We didn’t do a whole lot of fishing that Saturday, choosing to fish the morning at the cabin and then spend the afternoon watching football and sampling the rest of the beer we brought.  Little did we know it would be Les Miles’ last game, but I couldn’t have imagined a more fitting way for him to go out.


The fishing was still tough at the cabin, probably one of the least productive trips we’ve ever had there, but all it takes is one good fish to make a day, and lucky for me that fish crushed a woolly bugger I was swimming through a normally productive run.




It wasn’t a typical cabin trip, but we still had a blast.  It felt good to get out and hit some smaller water this time and remind myself why that was a big part of our trips in years past.
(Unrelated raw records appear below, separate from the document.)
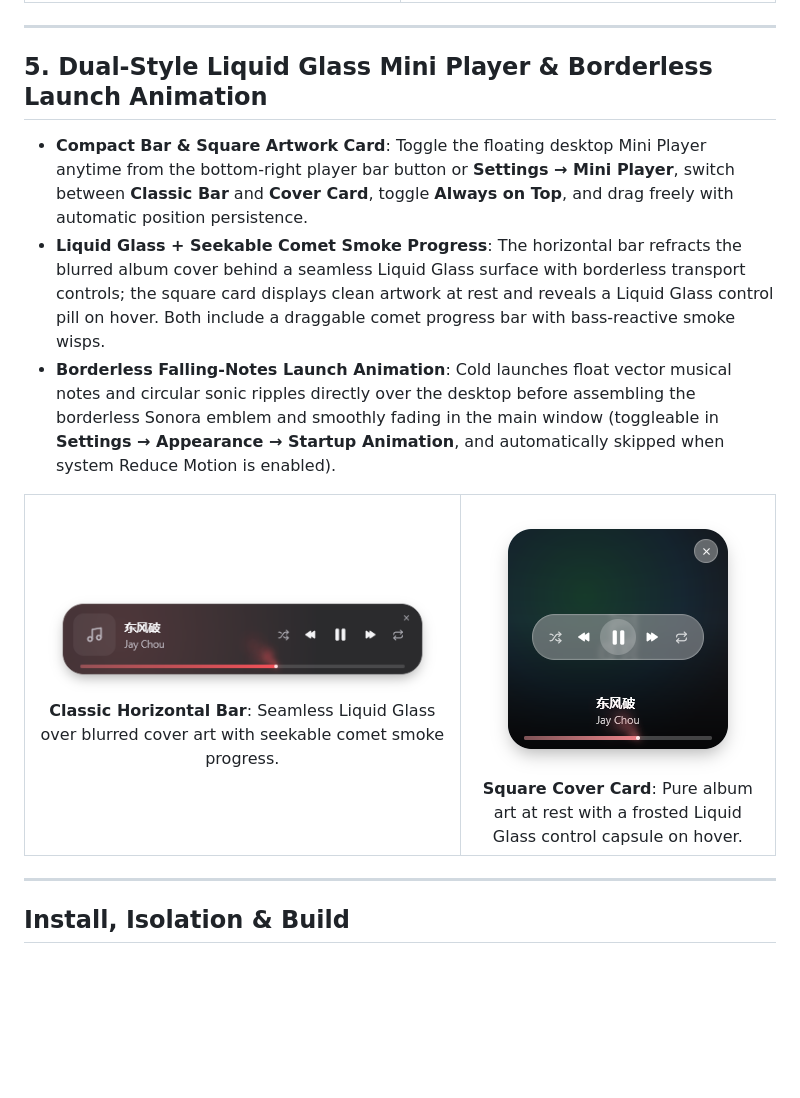
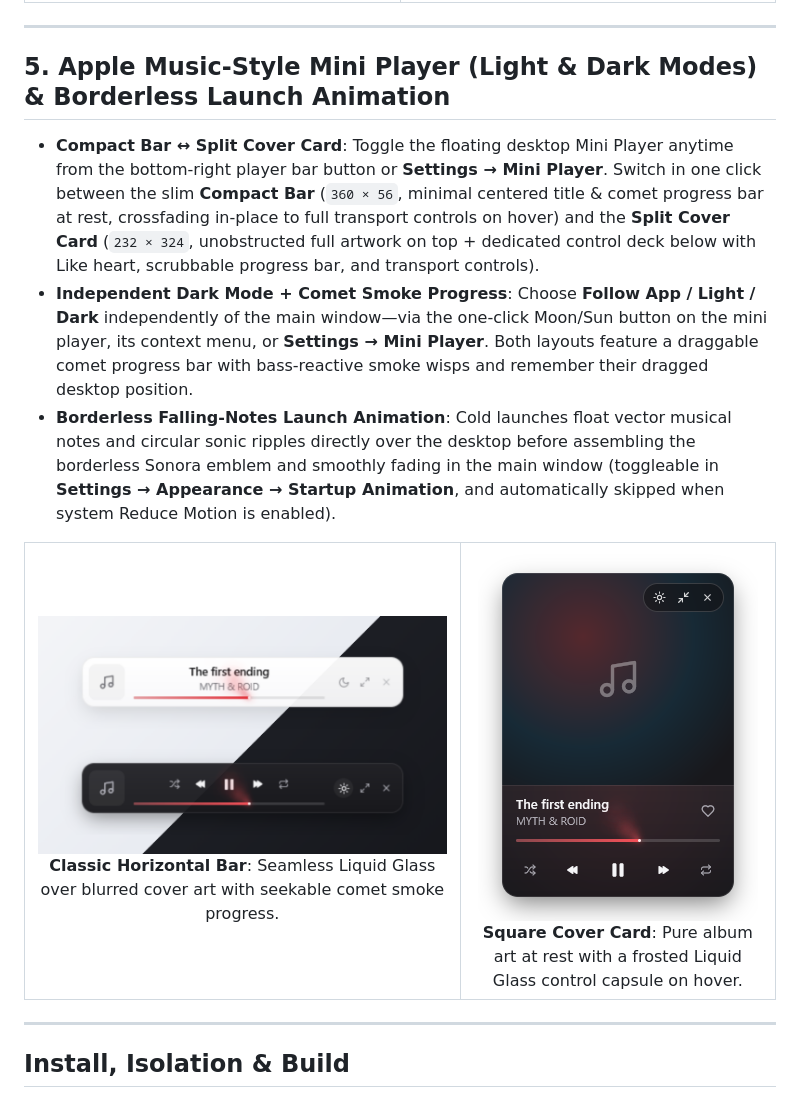
Before and after one commit to hfx123456/Sonora, a Markdown page: README.en.md, the part around the change. Rendered like a GitHub page; pictures changed too: docs/screenshots/mini-player-bar.png, docs/screenshots/mini-player-card.png; blank space fills up the shorter version.

```diff
--- a/README.en.md
+++ b/README.en.md
@@ -91,10 +91,10 @@ Store your personal audio library in your own cloud drive and stream seamlessly
 
 ---
 
-## 5. Dual-Style Liquid Glass Mini Player & Borderless Launch Animation
+## 5. Apple Music-Style Mini Player (Light & Dark Modes) & Borderless Launch Animation
 
-- **Compact Bar & Square Artwork Card**: Toggle the floating desktop Mini Player anytime from the bottom-right player bar button or **Settings → Mini Player**, switch between **Classic Bar** and **Cover Card**, toggle **Always on Top**, and drag freely with automatic position persistence.
-- **Liquid Glass + Seekable Comet Smoke Progress**: The horizontal bar refracts the blurred album cover behind a seamless Liquid Glass surface with borderless transport controls; the square card displays clean artwork at rest and reveals a Liquid Glass control pill on hover. Both include a draggable comet progress bar with bass-reactive smoke wisps.
+- **Compact Bar ↔ Split Cover Card**: Toggle the floating desktop Mini Player anytime from the bottom-right player bar button or **Settings → Mini Player**. Switch in one click between the slim **Compact Bar** (`360 × 56`, minimal centered title & comet progress bar at rest, crossfading in-place to full transport controls on hover) and the **Split Cover Card** (`232 × 324`, unobstructed full artwork on top + dedicated control deck below with Like heart, scrubbable progress bar, and transport controls).
+- **Independent Dark Mode + Comet Smoke Progress**: Choose **Follow App / Light / Dark** independently of the main window—via the one-click Moon/Sun button on the mini player, its context menu, or **Settings → Mini Player**. Both layouts feature a draggable comet progress bar with bass-reactive smoke wisps and remember their dragged desktop position.
 - **Borderless Falling-Notes Launch Animation**: Cold launches float vector musical notes and circular sonic ripples directly over the desktop before assembling the borderless Sonora emblem and smoothly fading in the main window (toggleable in **Settings → Appearance → Startup Animation**, and automatically skipped when system Reduce Motion is enabled).
 
 <table>
```
Also changed, not shown: CHANGELOG.md (+7 -0 lines), README.md (+6 -6 lines), 5 other files.
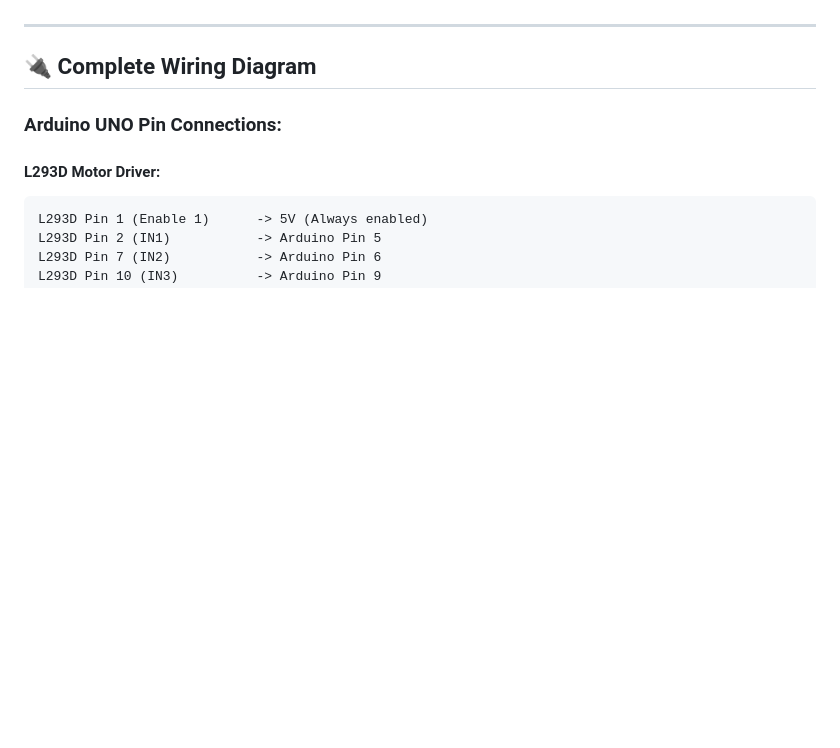
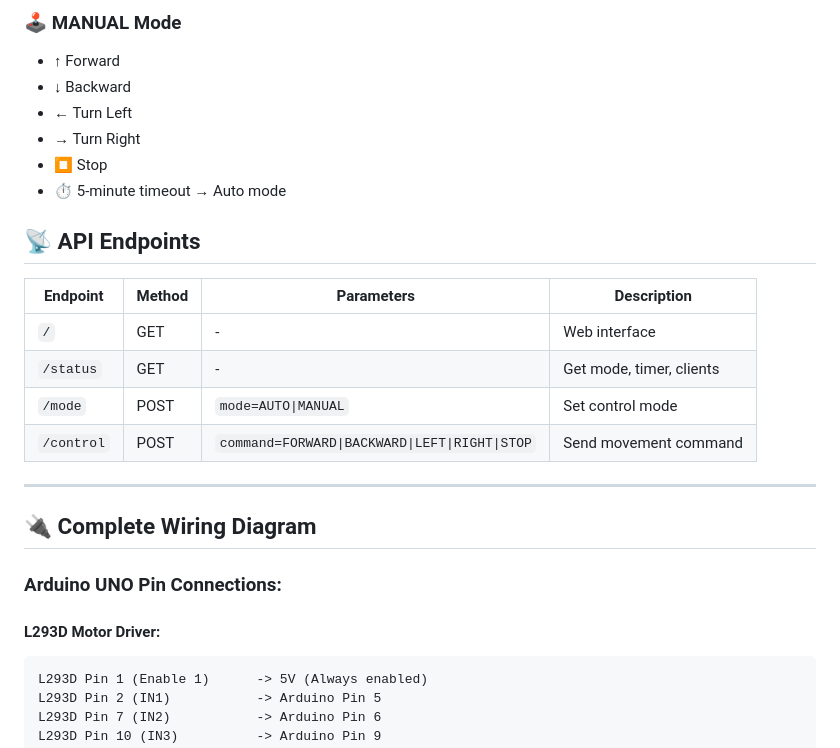
Before and after one commit to safiullah-foragy/Zarif-s_Robotic_Car, a Markdown page: README.md, the part around one of its changes. GitHub-like rendering; blank space fills up the shorter version.

```diff
--- a/README.md
+++ b/README.md
@@ -20,3 +83,19 @@ An obstacle-avoiding robotic car with manual control via Android app over WiFi h
+### 🕹️ MANUAL Mode
+- **↑** Forward
+- **↓** Backward
+- **←** Turn Left
+- **→** Turn Right
+- **⏹️** Stop
+- **⏱️** 5-minute timeout → Auto mode
+
+## 📡 API Endpoints
+
+| Endpoint | Method | Parameters | Description |
+|----------|--------|------------|-------------|
+| `/` | GET | - | Web interface |
+| `/status` | GET | - | Get mode, timer, clients |
+| `/mode` | POST | `mode=AUTO\|MANUAL` | Set control mode |
+| `/control` | POST | `command=FORWARD\|BACKWARD\|LEFT\|RIGHT\|STOP` | Send movement command |
 
 ---
 
```
Also changed, not shown: other parts of README.md (+79 -16 lines).
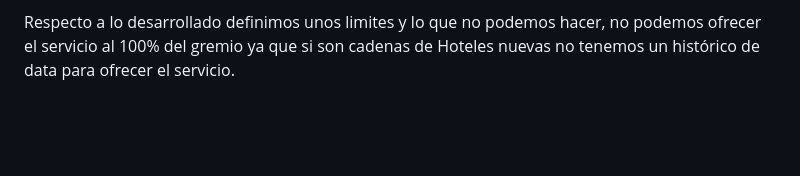
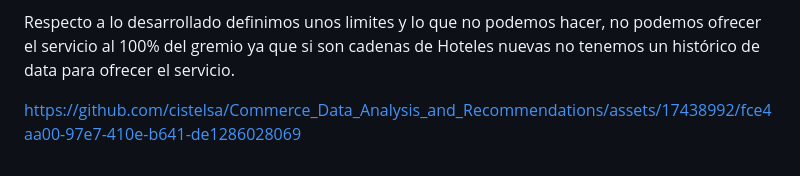
Before and after one commit to cistelsa/Commerce_Data_Analysis_and_Recommendations, a Markdown page: README.md, the part around the change. Rendered like a GitHub page; blank space fills up the shorter version.

```diff
--- a/README.md
+++ b/README.md
@@ -160,3 +160,5 @@ Nuestra Aplicación ofrece a los clientes información precisa respecto a:
 3. **Outsourcig Logístico:** identificamos áreas de mejora a partir de opiniones y calificaciones negativas, impulsando una experiencia de hospedaje más satisfactoria.
 
 Respecto a lo desarrollado definimos unos limites y lo que no podemos hacer, no podemos ofrecer el servicio al 100% del gremio ya que si son cadenas de Hoteles nuevas no tenemos un histórico de data para ofrecer el servicio.
+
+https://github.com/cistelsa/Commerce_Data_Analysis_and_Recommendations/assets/17438992/fce4aa00-97e7-410e-b641-de1286028069
```
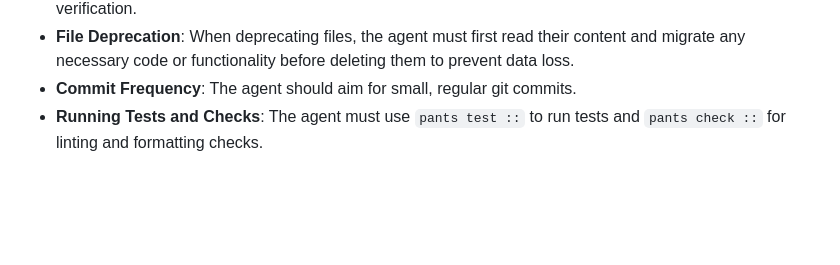
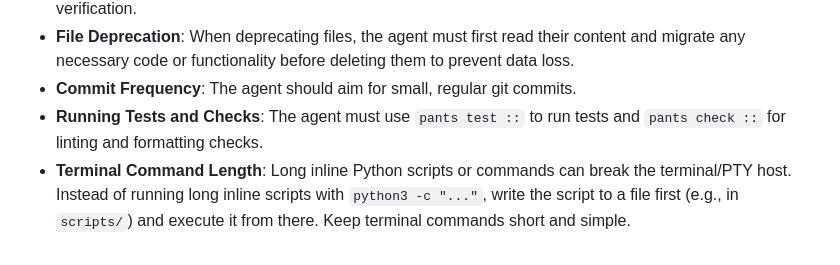
Before and after one commit to bramp/build-along, a Markdown page: AGENTS.md, the part around the change. Rendered like a GitHub page; blank space fills up the shorter version.

Commit message:
docs(AGENTS): add terminal command length guideline
Long inline Python scripts can break the terminal/PTY host. Added guideline
to write scripts to files instead of using python3 -c with long commands.

```diff
--- a/AGENTS.md
+++ b/AGENTS.md
@@ -44,3 +44,4 @@ These guidelines are for the AI agent interacting with this repository:
 - **File Deprecation**: When deprecating files, the agent must first read their content and migrate any necessary code or functionality before deleting them to prevent data loss.
 - **Commit Frequency**: The agent should aim for small, regular git commits.
 - **Running Tests and Checks**: The agent must use `pants test ::` to run tests and `pants check ::` for linting and formatting checks.
+- **Terminal Command Length**: Long inline Python scripts or commands can break the terminal/PTY host. Instead of running long inline scripts with `python3 -c "..."`, write the script to a file first (e.g., in `scripts/`) and execute it from there. Keep terminal commands short and simple.
```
I do enjoy kayak fishing, especially sightfishing redfish, but there is something about small stream wade fishing that makes it my absolute favorite type of fishing.

On day two of our trip we set out to fish an old favorite blueline.  It is one of those rare creeks that has all three wild trout species in North Georgia, so catching a slam was a possibility.  We’d have to cover a good bit of water though to do it and to do that you’ve got to hike a good bit on the trail.

Much like the creek at the cabin, the water here was low and clear as well.  The action wasn’t as hot and heavy as at the previous small stream, but I found it fished pretty well with an oversized stimulator.  These wild trout are very opportunistic and won’t pass up a big meal.




Tree cover on these small streams has never been a problem in the past, but it won’t be long before it will start to be.  Damage from the hemlock woolly adelgid was very telling, I saw a lot more sun shining on the water than I use to, those big hemlocks won’t last long without some help.



As we moved up the creek we started gaining elevation, the water plunged over a series of falls and we quickly transitioned from rainbow trout water to brook trout territory.  I caught a brookie that had been washed down below the barrier, soon after that they were the dominant species.





The big pools that normally produce multiple(or bigger) fish were mostly a bust, but I did find one pool that yielded three brookies for me and the biggest on the day.  These little natives are a fun fight on lightweight glass rods.








We hiked out from there and headed on into town to quench our thirst and meet my parents.  No brown trout were caught on the day, so the slam was a bust.  In fact I don’t think a brown trout was caught at the cabin either, which is pretty rare these days.



Blue Ridge is turning into quite a happening little place with three breweries now and multiple fly shops.  It’s a great town to head to if you want chase trout and drink beer in North Georgia.


After my trip to North Georgia in May I decided I needed to plan a return trip sometime in the near future.  I didn’t make time for any small stream fishing in May, but I had really been missing the blueline action so I needed to get back that way before it got too cold and the dry fly action shut down.  So a trip back was planned and Blake and I settled on a date in late September.

We made the drive up after work and stopped for supplies on the way.


We gave ourselves three days to fish and day one was reserved for fishing at the cabin.  After an historic(at least in my life) flood over the winter, the script was flipped, and now North Georgia was dealing with drought-like conditions.  What that meant for us was that the water was low and clear pretty much everywhere we went and had the trout were pretty spooky.  That made for some pretty slow fishing.








Around lunch time I finally stuck a good fish who absolutely hammered a Turk’s tarantula that I skated at the head of a nice pool.  It was an awesome strike and really surprised as we had only encountered sluggish fish until that point.


After lunch we decided to head up the road to some smaller water and see how the little wild trout were doing.











The blue line action was fast and furious.  Our dries were getting bumped in nearly every hole we tried.  That had me pretty excited for the creek we planned to fish the next day, which is one of my favorite small streams anywhere.  We ended the day with some excellent rabbit sauce piquante, courtesy of Blake, and life couldn’t have been any better.